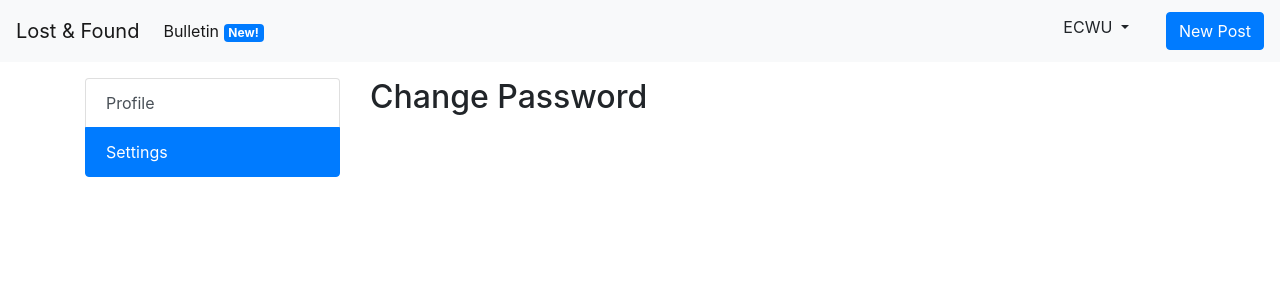
After one commit to DRJ31/COMP3043-Project, a Django app: template templates/profile.html in a window 1280 px wide. The commit adds this page. Shown: the top 300 px of the page. Run offline with Django 3.2, Linux system fonts and the light colour scheme; the template is opened without the code that fills it, so the values that code supplies are empty; some libraries are stand-ins or nearby versions.

Commit message:
some changes on HTML

```diff
--- a/static/css/public.css
+++ b/static/css/public.css
@@ -15,6 +15,18 @@ body {
     margin: 0 auto;
 }
 
+.form-signin .form-control {
+    position: relative;
+    box-sizing: border-box;
+    height: auto;
+    font-size: 16px;
+    padding: 10px;
+}
+
+.form-signin .form-control:focus {
+    z-index: 2;
+}
+
 .input-bottom {
     border-top-left-radius: 0;
     border-top-right-radius: 0;
@@ -23,10 +35,12 @@ body {
 .input-top {
     border-bottom-left-radius: 0;
     border-bottom-right-radius: 0;
+    margin-bottom: -1px;
 }
 
 .input-middle {
     border-radius: 0;
+    margin-bottom: -1px;
 }
 
 .long-modal {
@@ -41,14 +55,17 @@ body {
     width: 70%;
     margin-left: 15%;
 }
+
 @media (max-width: 767px) {
     .hide-sm {
         display: none;
     }
+
     .container-phone {
         padding: 0;
         margin-top: 0;
     }
+
     .jumbotron-width {
         width: 100%;
         margin-left: 0;
--- a/templates/index.html
+++ b/templates/index.html
@@ -37,7 +37,7 @@
         <button class="btn btn-outline-success my-2 my-sm-0">Login</button>
         <button class="btn btn-primary ml-2">Sign Up</button>
         <div class="dropdown mr-4 mb-2 d-none">
-            <div class="dropdown-toggle" id="userMenu" data-toggle="dropdown" aria-haspopup="true"
+            <div class="btn dropdown-toggle" id="userMenu" data-toggle="dropdown" aria-haspopup="true"
                  aria-expanded="false">
                 ECWU
             </div>
@@ -47,7 +47,7 @@
                 <a href="" class="dropdown-item">Sign out</a>
             </div>
         </div>
-        <button class="btn btn-primary d-none" data-toggle="modal" data-target="#newPost">New Post</button>
+        <button class="btn btn-primary" data-toggle="modal" data-target="#newPost">New Post</button>
     </div>
 </nav>
 <!--Main Content-->
--- /dev/null
+++ b/templates/profile.html
@@ -0,0 +1,82 @@
+<!DOCTYPE html>
+<html lang="en">
+<head>
+    <meta name="viewport" content="width=device-width, initial-scale=1, shrink-to-fit=no">
+    <meta charset="UTF-8">
+    <title>Profile</title>
+    <link rel="stylesheet" href="../static/css/bootstrap.min.css">
+    <!--<link href="https://cdn.bootcss.com/bootstrap/4.1.0/css/bootstrap.min.css" rel="stylesheet">-->
+    <link rel="stylesheet" href="https://use.fontawesome.com/releases/v5.0.10/css/all.css"
+          integrity="sha384-+d0P83n9kaQMCwj8F4RJB66tzIwOKmrdb46+porD/OvrJ+37WqIM7UoBtwHO6Nlg" crossorigin="anonymous">
+    <link rel="stylesheet" href="../static/css/public.css">
+    <script src="../static/js/jquery.min.js"></script>
+    <!--<script src="https://cdn.bootcss.com/jquery/3.3.1/jquery.min.js"></script>-->
+    <script src="https://cdn.bootcss.com/popper.js/1.14.3/umd/popper.min.js"></script>
+    <script src="https://cdn.bootcss.com/bootstrap/4.1.0/js/bootstrap.min.js"></script>
+</head>
+<body>
+<nav class="navbar navbar-expand-lg navbar-light bg-light sticky-top">
+    <a class="navbar-brand" href="#">Lost &amp; Found</a>
+    <button class="navbar-toggler" type="button" data-toggle="collapse" data-target="#navbarContent"
+            aria-controls="navbarContent" aria-expanded="false" aria-label="Toggle navigation">
+        <span class="navbar-toggler-icon"></span>
+    </button>
+
+    <div class="collapse navbar-collapse" id="navbarContent">
+        <!--Left Navbar-->
+        <ul class="navbar-nav mr-auto">
+            <li class="nav-item active">
+                <a class="nav-link" href="#" data-toggle="modal" data-target="#bulletin">Bulletin <span
+                        class="badge badge-primary" id="new">New!</span></a>
+            </li>
+        </ul>
+        <!--Right Navbar-->
+        <button class="btn btn-outline-success my-2 my-sm-0 d-none">Login</button>
+        <button class="btn btn-primary ml-2 d-none">Sign Up</button>
+        <div class="dropdown mr-4 mb-2">
+            <div class="btn dropdown-toggle" id="userMenu" data-toggle="dropdown" aria-haspopup="true"
+                 aria-expanded="false">
+                ECWU
+            </div>
+            <div class="dropdown-menu clearfix" aria-describedby="userMenu">
+                <a href="" class="dropdown-item">Profile</a>
+                <a href="" class="dropdown-item">Settings</a>
+                <a href="" class="dropdown-item">Sign out</a>
+            </div>
+        </div>
+        <button class="btn btn-primary" data-toggle="modal" data-target="#newPost">New Post</button>
+    </div>
+</nav>
+<div class="container mt-3">
+    <div class="row">
+        <div class="col-md-3 mb-3">
+            <div class="list-group">
+                <a href="#" class="list-group-item list-group-item-action">Profile</a>
+                <a href="#" class="list-group-item list-group-item-action active">Settings</a>
+            </div>
+        </div>
+        <div class="col-md-9">
+            <h2>Change Password</h2>
+            <form action="">
+                <!--<div class="form-group">
+                    <label for="oldPass">Old Password</label>
+                    <input type="password" class="form-control" id="oldPass">
+                </div>
+                <div class="form-group">
+                    <label for="newPass">New Password</label>
+                    <input type="password" class="form-control" id="newPass">
+                </div>
+                <div class="form-group">
+                    <label for="confirmPass">Confirm New Password</label>
+                    <input type="password" class="form-control" id="confirmPass">
+                </div>
+                <button class="btn btn-primary" type="submit">Change Password</button>-->
+                <div class="form-group">
+
+                </div>
+            </form>
+        </div>
+    </div>
+</div>
+</body>
+</html>
--- a/templates/signin.html
+++ b/templates/signin.html
@@ -4,12 +4,12 @@
     <meta name="viewport" content="width=device-width, initial-scale=1, shrink-to-fit=no">
     <meta charset="UTF-8">
     <title>Lost &amp; Found Login</title>
-    <link rel="stylesheet" href="/static/css/bootstrap.min.css">
+    <link rel="stylesheet" href="../static/css/bootstrap.min.css">
     <!--<link href="https://cdn.bootcss.com/bootstrap/4.1.0/css/bootstrap.min.css" rel="stylesheet">-->
     <link rel="stylesheet" href="https://use.fontawesome.com/releases/v5.0.10/css/all.css"
           integrity="sha384-+d0P83n9kaQMCwj8F4RJB66tzIwOKmrdb46+porD/OvrJ+37WqIM7UoBtwHO6Nlg" crossorigin="anonymous">
-    <link rel="stylesheet" href="/static/css/public.css">
-    <script src="/static/js/jquery.min.js"></script>
+    <link rel="stylesheet" href="../static/css/public.css">
+    <script src="../static/js/jquery.min.js"></script>
     <!--<script src="https://cdn.bootcss.com/jquery/3.3.1/jquery.min.js"></script>-->
     <script src="https://cdn.bootcss.com/popper.js/1.14.3/umd/popper.min.js"></script>
     <script src="https://cdn.bootcss.com/bootstrap/4.1.0/js/bootstrap.min.js"></script>
```
Also changed, not shown: templates/detail.html (+27 -1 lines), templates/register.html (+6 -18 lines), static/js/register.js (added), 1 other file.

Problem description >>
The answer must consist of every line in the records above that contains the word "label".

Exercise result >>
+            aria-controls="navbarContent" aria-expanded="false" aria-label="Toggle navigation">
+                    <label for="oldPass">Old Password</label>
+                    <label for="newPass">New Password</label>
+                    <label for="confirmPass">Confirm New Password</label>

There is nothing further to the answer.